Average reading time is about 2 and a half minutes
Therefore I was left alone, and saw this great vision, and there remained no strength in me: for my comeliness was turned in me into corruption, and I retained no strength.
- Daniel 10:8
Upon the occasion just described, the angel Gabriel imparted to Daniel all the instruction which he was then able to receive. A few years afterward, however, the prophet desired to learn more of subjects not yet fully explained, and again set himself to seek light and wisdom from God. "In those days I Daniel was mourning three full weeks. I ate no pleasant bread, neither came flesh nor wine in my mouth, neither did I anoint myself at all. . . .
Then I lifted up mine eyes, and looked, and behold a certain man clothed in linen, whose loins were girded with fine gold of Uphaz. His body also was like the beryl, and his face as the appearance of lightning, and his eyes as lamps of fire, and his arms and his feet like in colour to polished brass, and the voice of his words like the voice of a multitude" (Dan. 10:2-6).
This description is similar to that given by John when Christ was revealed to him upon the Isle of Patmos. No less a personage than the Son of God appeared to Daniel. Our Lord comes with another heavenly messenger to teach Daniel what would take place in the latter days.
The great truths revealed by the world's Redeemer are for those who search for truth as for hid treasures. Daniel was an aged man. His life had been passed amid the fascinations of a heathen court, his mind cumbered with the affairs of a great empire. Yet he turns aside from all these to afflict his soul before God, and seek a knowledge of the purposes of the Most High. And in response to his supplications, light from the heavenly courts was communicated for those who should live in the latter days. With what earnestness, then, should we seek God, that He may open our understanding to comprehend the truths brought to us from heaven.
"I Daniel alone saw the vision: for the men that were with me saw not the vision; but a great quaking fell upon them, so that they fled to hide themselves. . . . And there remained no strength in me: for my comeliness was turned in me into corruption, and I retained no strength" (verses 7, 8). All who are truly sanctified will have a similar experience.
The clearer their views of the greatness, glory, and perfection of Christ, the more vividly will they see their own weakness and imperfection. They will have no disposition to claim a sinless character; that which has appeared right and comely in themselves will, in contrast with Christ's purity and glory, appear only as unworthy and corruptible. It is when men are separated from God, when they have very indistinct views of Christ, that they say, "I am sinless; I am sanctified."

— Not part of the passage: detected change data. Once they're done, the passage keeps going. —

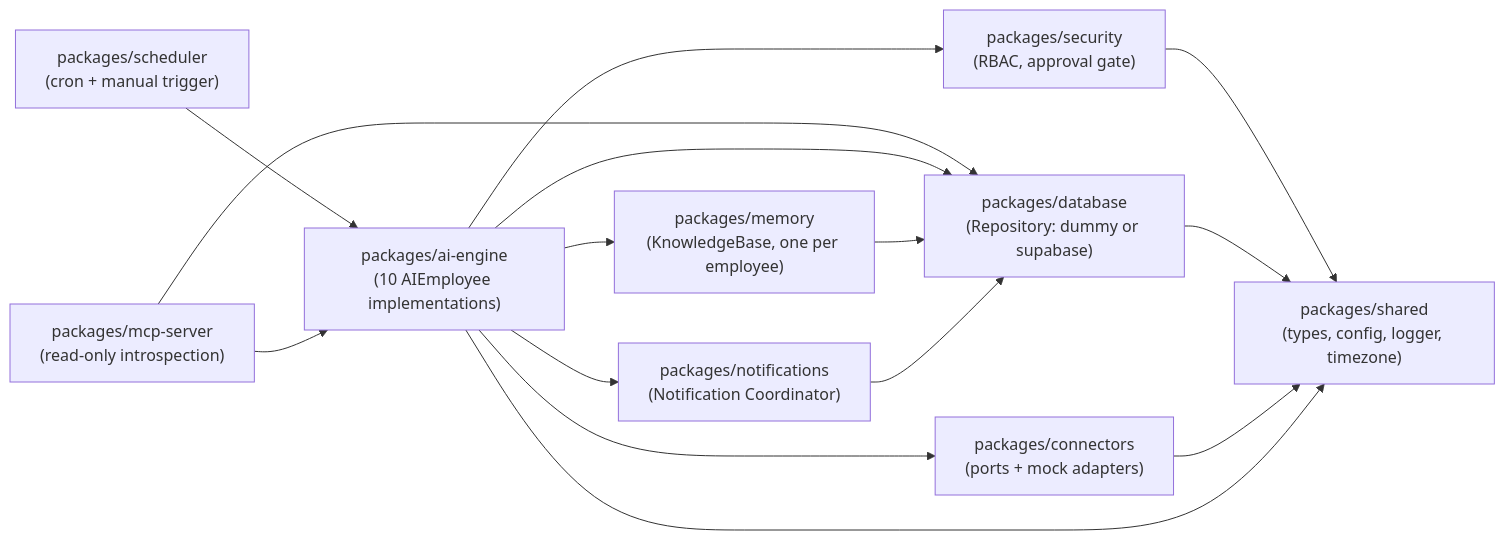
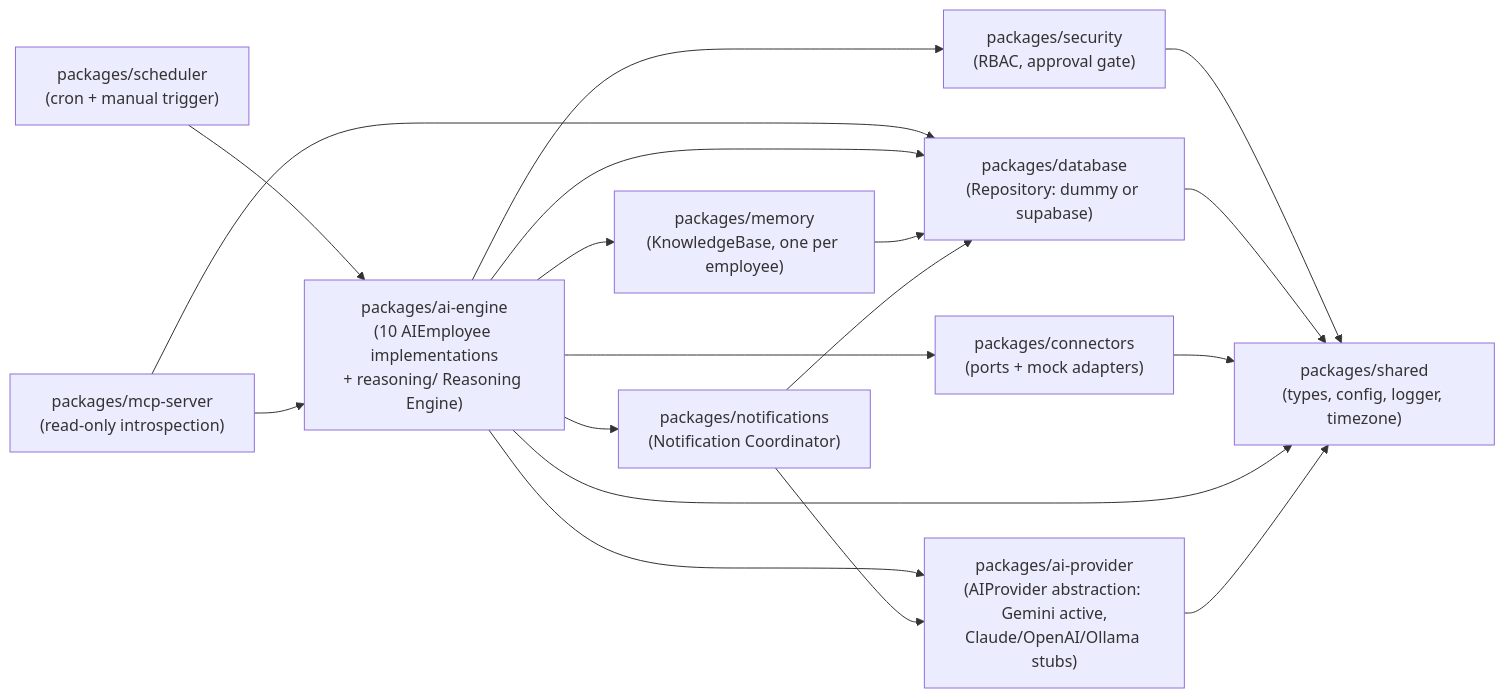
The first of 4 diagrams in docs/ARCHITECTURE.md (loonarsliving/Aiagent), drawn with Mermaid before and after one commit. The commit also changed other lines of this file and 7 other files, not shown here.

````diff
--- a/docs/ARCHITECTURE.md
+++ b/docs/ARCHITECTURE.md
@@ -23,17 +23,20 @@
 ```mermaid
 graph LR
-    Scheduler["packages/scheduler<br/>(cron + manual trigger)"] --> AIEngine["packages/ai-engine<br/>(10 AIEmployee implementations)"]
+    Scheduler["packages/scheduler<br/>(cron + manual trigger)"] --> AIEngine["packages/ai-engine<br/>(10 AIEmployee implementations<br/>+ reasoning/ Reasoning Engine)"]
     MCP["packages/mcp-server<br/>(read-only introspection)"] --> AIEngine
     MCP --> DB
     AIEngine --> Memory["packages/memory<br/>(KnowledgeBase, one per employee)"]
     AIEngine --> Security["packages/security<br/>(RBAC, approval gate)"]
     AIEngine --> Notif["packages/notifications<br/>(Notification Coordinator)"]
     AIEngine --> Connectors["packages/connectors<br/>(ports + mock adapters)"]
     AIEngine --> DB["packages/database<br/>(Repository: dummy or supabase)"]
+    AIEngine --> AIProvider["packages/ai-provider<br/>(AIProvider abstraction: Gemini active,<br/>Claude/OpenAI/Ollama stubs)"]
+    Notif --> AIProvider
     Memory --> DB
     Notif --> DB
     Security --> Shared["packages/shared<br/>(types, config, logger, timezone)"]
     DB --> Shared
     Connectors --> Shared
     AIEngine --> Shared
+    AIProvider --> Shared
 ```
````
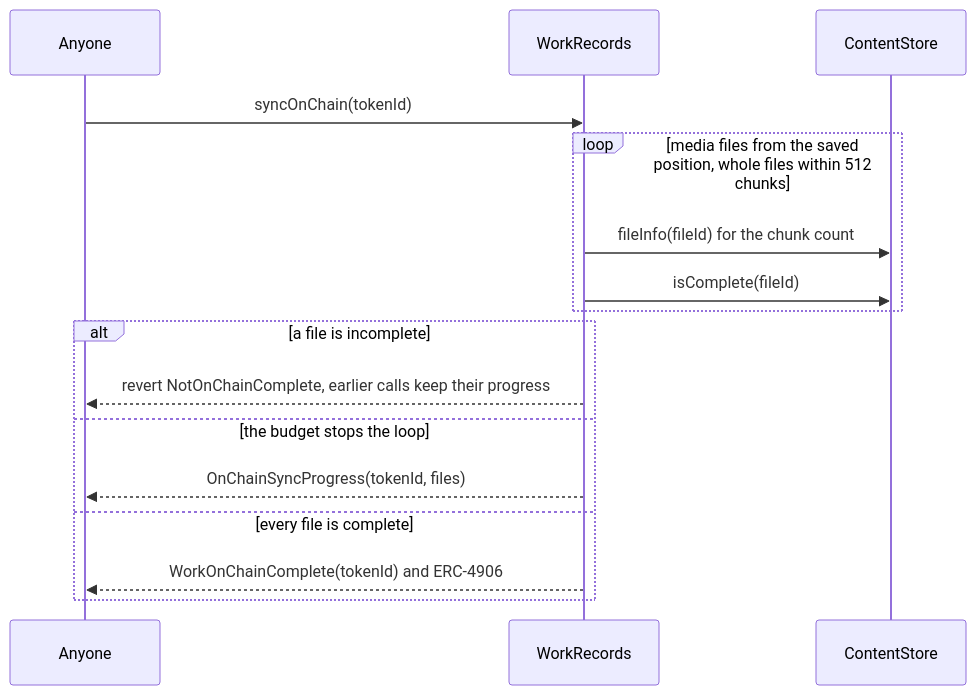
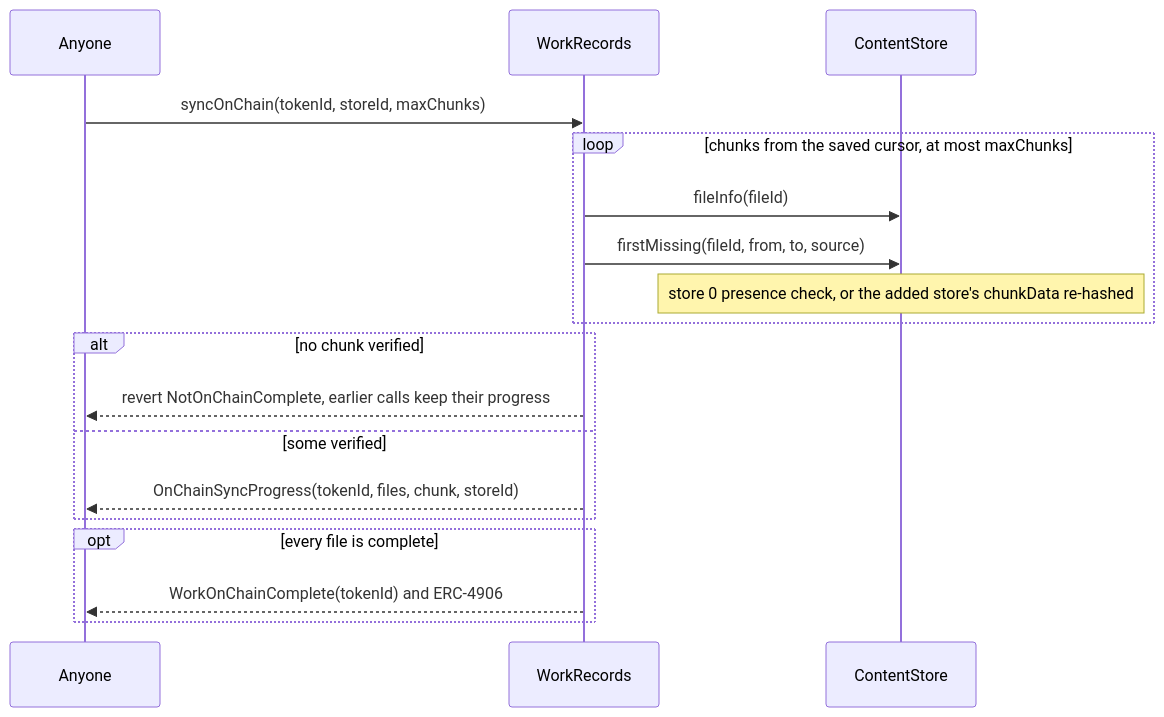
Before and after one commit to 6529-Collections/6529-works: the tenth of 10 diagrams in docs/spec/works-and-storage.md, drawn with Mermaid. The commit also changed other lines of this file and 369 other files, not shown here.

````diff
--- a/docs/spec/works-and-storage.md
+++ b/docs/spec/works-and-storage.md
@@ -413,18 +468,20 @@
 ```mermaid
 sequenceDiagram
     participant A as Anyone
     participant WR as WorkRecords
     participant CS as ContentStore
-    A->>WR: syncOnChain(tokenId)
-    loop media files from the saved position, whole files within 512 chunks
-        WR->>CS: fileInfo(fileId) for the chunk count
-        WR->>CS: isComplete(fileId)
+    A->>WR: syncOnChain(tokenId, storeId, maxChunks)
+    loop chunks from the saved cursor, at most maxChunks
+        WR->>CS: fileInfo(fileId)
+        WR->>CS: firstMissing(fileId, from, to, source)
+        Note over CS: store 0 presence check, or the added store's chunkData re-hashed
     end
-    alt a file is incomplete
+    alt no chunk verified
         WR-->>A: revert NotOnChainComplete, earlier calls keep their progress
-    else the budget stops the loop
-        WR-->>A: OnChainSyncProgress(tokenId, files)
-    else every file is complete
+    else some verified
+        WR-->>A: OnChainSyncProgress(tokenId, files, chunk, storeId)
+    end
+    opt every file is complete
         WR-->>A: WorkOnChainComplete(tokenId) and ERC-4906
     end
 ```
````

Gabriel now appeared to the prophet, and thus addressed him: "Oh Daniel, a man greatly beloved, understand the words that I speak unto thee, and stand upright: for unto thee am I now sent. And when he had spoken this word unto me, I stood trembling. Then said he unto me, Fear not, Daniel: for from the first day that thou didst set thine heart to understand, and to chasten thyself before thy God, thy words were heard, and I am come for thy words" (verses 11, 12).